Version comparison data

BEGIN

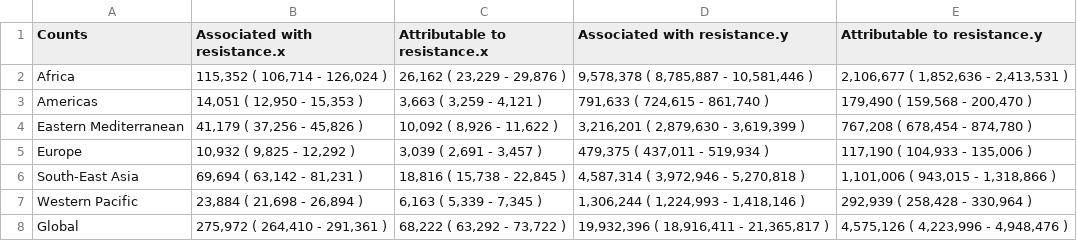
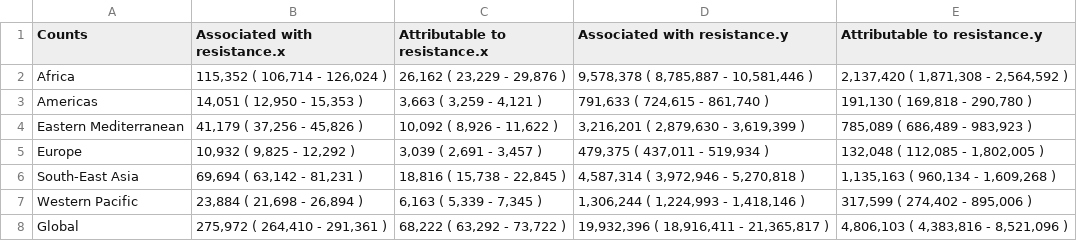
Before and after one commit to vaccine-impact/vaccine_amr, a CSV file: tables/Table2_avertible_burden_by_region.csv, drawn as a sheet.

```diff
--- a/tables/Table2_avertible_burden_by_region.csv
+++ b/tables/Table2_avertible_burden_by_region.csv
@@ -1,8 +1,8 @@
 Counts,Associated with resistance.x,Attributable to resistance.x,Associated with resistance.y,Attributable to resistance.y
-Africa,"115,352 ( 106,714 - 126,024 )","26,162 ( 23,229 - 29,876 )","9,578,378 ( 8,785,887 - 10,581,446 )","2,106,677 ( 1,852,636 - 2,413,531 )"
-Americas,"14,051 ( 12,950 - 15,353 )","3,663 ( 3,259 - 4,121 )","791,633 ( 724,615 - 861,740 )","179,490 ( 159,568 - 200,470 )"
-Eastern Mediterranean,"41,179 ( 37,256 - 45,826 )","10,092 ( 8,926 - 11,622 )","3,216,201 ( 2,879,630 - 3,619,399 )","767,208 ( 678,454 - 874,780 )"
-Europe,"10,932 ( 9,825 - 12,292 )","3,039 ( 2,691 - 3,457 )","479,375 ( 437,011 - 519,934 )","117,190 ( 104,933 - 135,006 )"
-South-East Asia,"69,694 ( 63,142 - 81,231 )","18,816 ( 15,738 - 22,845 )","4,587,314 ( 3,972,946 - 5,270,818 )","1,101,006 ( 943,015 - 1,318,866 )"
-Western Pacific,"23,884 ( 21,698 - 26,894 )","6,163 ( 5,339 - 7,345 )","1,306,244 ( 1,224,993 - 1,418,146 )","292,939 ( 258,428 - 330,964 )"
-Global,"275,972 ( 264,410 - 291,361 )","68,222 ( 63,292 - 73,722 )","19,932,396 ( 18,916,411 - 21,365,817 )","4,575,126 ( 4,223,996 - 4,948,476 )"
+Africa,"115,352 ( 106,714 - 126,024 )","26,162 ( 23,229 - 29,876 )","9,578,378 ( 8,785,887 - 10,581,446 )","2,137,420 ( 1,871,308 - 2,564,592 )"
+Americas,"14,051 ( 12,950 - 15,353 )","3,663 ( 3,259 - 4,121 )","791,633 ( 724,615 - 861,740 )","191,130 ( 169,818 - 290,780 )"
+Eastern Mediterranean,"41,179 ( 37,256 - 45,826 )","10,092 ( 8,926 - 11,622 )","3,216,201 ( 2,879,630 - 3,619,399 )","785,089 ( 686,489 - 983,923 )"
+Europe,"10,932 ( 9,825 - 12,292 )","3,039 ( 2,691 - 3,457 )","479,375 ( 437,011 - 519,934 )","132,048 ( 112,085 - 1,802,005 )"
+South-East Asia,"69,694 ( 63,142 - 81,231 )","18,816 ( 15,738 - 22,845 )","4,587,314 ( 3,972,946 - 5,270,818 )","1,135,163 ( 960,134 - 1,609,268 )"
+Western Pacific,"23,884 ( 21,698 - 26,894 )","6,163 ( 5,339 - 7,345 )","1,306,244 ( 1,224,993 - 1,418,146 )","317,599 ( 274,402 - 895,006 )"
+Global,"275,972 ( 264,410 - 291,361 )","68,222 ( 63,292 - 73,722 )","19,932,396 ( 18,916,411 - 21,365,817 )","4,806,103 ( 4,383,816 - 8,521,096 )"
```
Also changed, not shown: tables/Table2_avertible_burden_by_region_opt.csv, tables/Table_vaccine_impact_for_multiple_vaccine_profiles.csv, 14 other files.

END

» **Activity**: A word-for-word copy of the records is needed, one that contains no pictures.

» **Response below**:
Before and after one commit to vaccine-impact/vaccine_amr, a CSV file: tables/Table2_avertible_burden_by_region.csv, drawn as a sheet.

```diff
--- a/tables/Table2_avertible_burden_by_region.csv
+++ b/tables/Table2_avertible_burden_by_region.csv
@@ -1,8 +1,8 @@
 Counts,Associated with resistance.x,Attributable to resistance.x,Associated with resistance.y,Attributable to resistance.y
-Africa,"115,352 ( 106,714 - 126,024 )","26,162 ( 23,229 - 29,876 )","9,578,378 ( 8,785,887 - 10,581,446 )","2,106,677 ( 1,852,636 - 2,413,531 )"
-Americas,"14,051 ( 12,950 - 15,353 )","3,663 ( 3,259 - 4,121 )","791,633 ( 724,615 - 861,740 )","179,490 ( 159,568 - 200,470 )"
-Eastern Mediterranean,"41,179 ( 37,256 - 45,826 )","10,092 ( 8,926 - 11,622 )","3,216,201 ( 2,879,630 - 3,619,399 )","767,208 ( 678,454 - 874,780 )"
-Europe,"10,932 ( 9,825 - 12,292 )","3,039 ( 2,691 - 3,457 )","479,375 ( 437,011 - 519,934 )","117,190 ( 104,933 - 135,006 )"
-South-East Asia,"69,694 ( 63,142 - 81,231 )","18,816 ( 15,738 - 22,845 )","4,587,314 ( 3,972,946 - 5,270,818 )","1,101,006 ( 943,015 - 1,318,866 )"
-Western Pacific,"23,884 ( 21,698 - 26,894 )","6,163 ( 5,339 - 7,345 )","1,306,244 ( 1,224,993 - 1,418,146 )","292,939 ( 258,428 - 330,964 )"
-Global,"275,972 ( 264,410 - 291,361 )","68,222 ( 63,292 - 73,722 )","19,932,396 ( 18,916,411 - 21,365,817 )","4,575,126 ( 4,223,996 - 4,948,476 )"
+Africa,"115,352 ( 106,714 - 126,024 )","26,162 ( 23,229 - 29,876 )","9,578,378 ( 8,785,887 - 10,581,446 )","2,137,420 ( 1,871,308 - 2,564,592 )"
+Americas,"14,051 ( 12,950 - 15,353 )","3,663 ( 3,259 - 4,121 )","791,633 ( 724,615 - 861,740 )","191,130 ( 169,818 - 290,780 )"
+Eastern Mediterranean,"41,179 ( 37,256 - 45,826 )","10,092 ( 8,926 - 11,622 )","3,216,201 ( 2,879,630 - 3,619,399 )","785,089 ( 686,489 - 983,923 )"
+Europe,"10,932 ( 9,825 - 12,292 )","3,039 ( 2,691 - 3,457 )","479,375 ( 437,011 - 519,934 )","132,048 ( 112,085 - 1,802,005 )"
+South-East Asia,"69,694 ( 63,142 - 81,231 )","18,816 ( 15,738 - 22,845 )","4,587,314 ( 3,972,946 - 5,270,818 )","1,135,163 ( 960,134 - 1,609,268 )"
+Western Pacific,"23,884 ( 21,698 - 26,894 )","6,163 ( 5,339 - 7,345 )","1,306,244 ( 1,224,993 - 1,418,146 )","317,599 ( 274,402 - 895,006 )"
+Global,"275,972 ( 264,410 - 291,361 )","68,222 ( 63,292 - 73,722 )","19,932,396 ( 18,916,411 - 21,365,817 )","4,806,103 ( 4,383,816 - 8,521,096 )"
```
Also changed, not shown: tables/Table2_avertible_burden_by_region_opt.csv, tables/Table_vaccine_impact_for_multiple_vaccine_profiles.csv, 14 other files.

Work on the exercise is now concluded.